Atlanta Pastor, Louie Giglio referred to slavery as “white blaessing”.
What We Know:
- Pastor Louie Giglio, with the Passion City Church, made some outrageous comments durring a recorded interview with Chick-fil-A CEO Dan Cathy and Christian hip-hop artist Lecrae.
- Giglio stated, “We understand the curse that was slavery, white people do, and we say that was bad, but we miss the blessing of slavery, that it actually built up the framework for the world that white people live in and lived in”. Then he contiuned to say that instead of using the term white privilege, he perfers “white blessing”.
- Lecrae listened with respect to the pastor and then explained that being able to dismiss the term white privilege is a privilege in and of itself. “You have the ability to not think about it. I cannot change my skin tone,” Lecrae explained. “I cannot live another day without recognizing my blackness.”
- After the comment, Twitter went up in a fire storm over his comments.
Watching @louiegiglio talk about “the blessings of slavery” and “white blessings” reminds me that MANY white evangelical leaders are two or three good questions (and a bourbon) away from confessing a white supremacist view. https://t.co/SCoRs79fHx
— Jonathan Merritt (@JonathanMerritt) June 16, 2020
“White privilege” is NOT “White Blessing!” Please don’t do that.
Slavery was indeed a demonic curse. And what came out of it is also A CURSE.
That logic means I can kidnap someone, force them to work for free, & call the profit MY BLESSING!
NO SIR! @louiegiglio NOPE!
— Hart Ramsey (@hartramsey) June 16, 2020
.@louiegiglio trying to rename #WhitePrivilege as #whiteblessing b/c it hurts white people's feelings is the height of white privilege. I wish I could say I'm surprised to see white men trying to take over a conversation they know nothing about — but I can't.
— Kirsten Powers (@KirstenPowers) June 16, 2020
- Then Tuesday, Giglio released a video apology, saying using the phrase “white blessing” was a “horrible choice of words”.
I’m sorry—a message from my heart. pic.twitter.com/FD6AYU1mcM
— Louie Giglio (@louiegiglio) June 16, 2020
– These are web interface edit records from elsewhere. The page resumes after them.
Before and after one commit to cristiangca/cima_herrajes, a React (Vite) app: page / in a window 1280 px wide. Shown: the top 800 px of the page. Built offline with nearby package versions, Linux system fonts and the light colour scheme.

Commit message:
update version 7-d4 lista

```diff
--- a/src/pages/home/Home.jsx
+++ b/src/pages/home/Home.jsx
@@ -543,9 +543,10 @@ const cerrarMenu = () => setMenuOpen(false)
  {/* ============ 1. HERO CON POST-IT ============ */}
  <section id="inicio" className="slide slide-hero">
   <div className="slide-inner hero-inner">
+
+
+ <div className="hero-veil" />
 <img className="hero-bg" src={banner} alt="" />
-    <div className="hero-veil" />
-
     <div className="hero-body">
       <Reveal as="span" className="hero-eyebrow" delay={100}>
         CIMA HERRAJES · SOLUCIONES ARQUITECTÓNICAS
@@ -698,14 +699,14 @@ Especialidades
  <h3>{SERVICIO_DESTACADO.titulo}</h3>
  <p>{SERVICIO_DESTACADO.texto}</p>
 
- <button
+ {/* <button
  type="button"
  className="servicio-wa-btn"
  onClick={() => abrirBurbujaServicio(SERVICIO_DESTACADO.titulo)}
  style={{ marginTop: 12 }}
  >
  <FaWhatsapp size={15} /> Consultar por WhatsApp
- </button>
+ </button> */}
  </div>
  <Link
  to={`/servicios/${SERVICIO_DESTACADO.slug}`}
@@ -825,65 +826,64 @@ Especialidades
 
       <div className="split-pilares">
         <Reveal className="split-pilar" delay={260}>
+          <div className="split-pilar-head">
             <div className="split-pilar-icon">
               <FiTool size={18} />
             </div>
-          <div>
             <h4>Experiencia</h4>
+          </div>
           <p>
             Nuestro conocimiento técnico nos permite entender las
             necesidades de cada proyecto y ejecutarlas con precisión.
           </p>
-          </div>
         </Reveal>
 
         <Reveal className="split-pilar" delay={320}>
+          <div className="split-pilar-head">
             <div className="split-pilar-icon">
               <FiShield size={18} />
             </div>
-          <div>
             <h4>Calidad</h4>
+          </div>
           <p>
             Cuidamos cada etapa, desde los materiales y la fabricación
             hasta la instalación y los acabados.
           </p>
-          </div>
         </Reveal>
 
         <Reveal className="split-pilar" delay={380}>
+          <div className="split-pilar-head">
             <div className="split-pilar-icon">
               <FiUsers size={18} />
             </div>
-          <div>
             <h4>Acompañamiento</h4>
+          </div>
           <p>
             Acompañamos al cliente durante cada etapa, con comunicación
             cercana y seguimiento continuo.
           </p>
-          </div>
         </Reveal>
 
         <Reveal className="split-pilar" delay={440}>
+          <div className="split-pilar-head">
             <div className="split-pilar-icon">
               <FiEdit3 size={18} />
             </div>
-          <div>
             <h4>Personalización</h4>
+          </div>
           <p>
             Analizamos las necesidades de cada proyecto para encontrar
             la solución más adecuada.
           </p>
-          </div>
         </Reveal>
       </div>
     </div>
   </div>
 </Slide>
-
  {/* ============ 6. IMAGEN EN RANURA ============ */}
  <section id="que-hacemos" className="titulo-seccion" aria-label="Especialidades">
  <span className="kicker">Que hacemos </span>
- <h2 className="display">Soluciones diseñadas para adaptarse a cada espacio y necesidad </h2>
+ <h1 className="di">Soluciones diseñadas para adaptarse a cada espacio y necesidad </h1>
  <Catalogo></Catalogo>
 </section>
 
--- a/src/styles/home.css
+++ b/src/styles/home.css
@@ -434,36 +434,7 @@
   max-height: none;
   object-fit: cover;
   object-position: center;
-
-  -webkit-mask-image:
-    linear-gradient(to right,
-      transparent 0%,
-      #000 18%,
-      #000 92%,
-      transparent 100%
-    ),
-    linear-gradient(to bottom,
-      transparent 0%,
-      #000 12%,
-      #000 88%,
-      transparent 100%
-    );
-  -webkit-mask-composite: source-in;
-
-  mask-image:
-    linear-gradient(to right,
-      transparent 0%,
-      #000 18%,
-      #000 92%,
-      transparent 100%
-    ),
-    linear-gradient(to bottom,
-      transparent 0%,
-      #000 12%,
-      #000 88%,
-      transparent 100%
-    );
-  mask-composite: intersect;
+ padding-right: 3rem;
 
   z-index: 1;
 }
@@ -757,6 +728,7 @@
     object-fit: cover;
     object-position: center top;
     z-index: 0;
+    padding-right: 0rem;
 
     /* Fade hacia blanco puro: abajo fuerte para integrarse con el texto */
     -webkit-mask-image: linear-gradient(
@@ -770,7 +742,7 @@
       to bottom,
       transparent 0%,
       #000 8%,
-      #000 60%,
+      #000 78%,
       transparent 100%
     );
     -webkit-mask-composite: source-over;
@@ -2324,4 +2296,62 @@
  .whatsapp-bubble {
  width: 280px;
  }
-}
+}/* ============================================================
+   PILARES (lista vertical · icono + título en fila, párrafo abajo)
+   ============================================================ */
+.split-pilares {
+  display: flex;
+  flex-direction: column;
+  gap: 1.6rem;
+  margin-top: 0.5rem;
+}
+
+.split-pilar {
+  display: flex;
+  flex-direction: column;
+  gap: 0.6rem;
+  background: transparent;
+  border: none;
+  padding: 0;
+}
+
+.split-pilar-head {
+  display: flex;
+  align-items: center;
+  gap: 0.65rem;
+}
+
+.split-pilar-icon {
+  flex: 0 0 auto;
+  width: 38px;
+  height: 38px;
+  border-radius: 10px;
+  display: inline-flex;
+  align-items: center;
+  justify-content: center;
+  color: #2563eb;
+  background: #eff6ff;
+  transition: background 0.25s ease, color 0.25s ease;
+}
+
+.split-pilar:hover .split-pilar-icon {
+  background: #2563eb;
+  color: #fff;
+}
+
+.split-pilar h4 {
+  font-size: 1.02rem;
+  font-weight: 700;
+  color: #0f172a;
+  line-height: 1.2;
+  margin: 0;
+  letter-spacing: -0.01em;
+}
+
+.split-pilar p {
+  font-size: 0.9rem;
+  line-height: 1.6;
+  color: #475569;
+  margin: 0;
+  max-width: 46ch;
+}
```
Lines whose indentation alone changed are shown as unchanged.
- “I don’t, to be clear, believe there is any blessing in slavery,” he stated. “To the contrary, what I’m trying to understand and help people see is that I, my white brothers and sisters, we sit in large part where we are today because of the centuries of gross injustice done to our black brothers and sisters.”
This isn’t the first time Giglio’s comments have sparked outrage. In 2013, he withdrew from giving the benediction at President Barack Obama’s second inauguration following criticism over a sermon he gave in the 1990s, pushing for a controversial therapy that claimed to turn gay people straight and for saying homosexuality was a “sin”.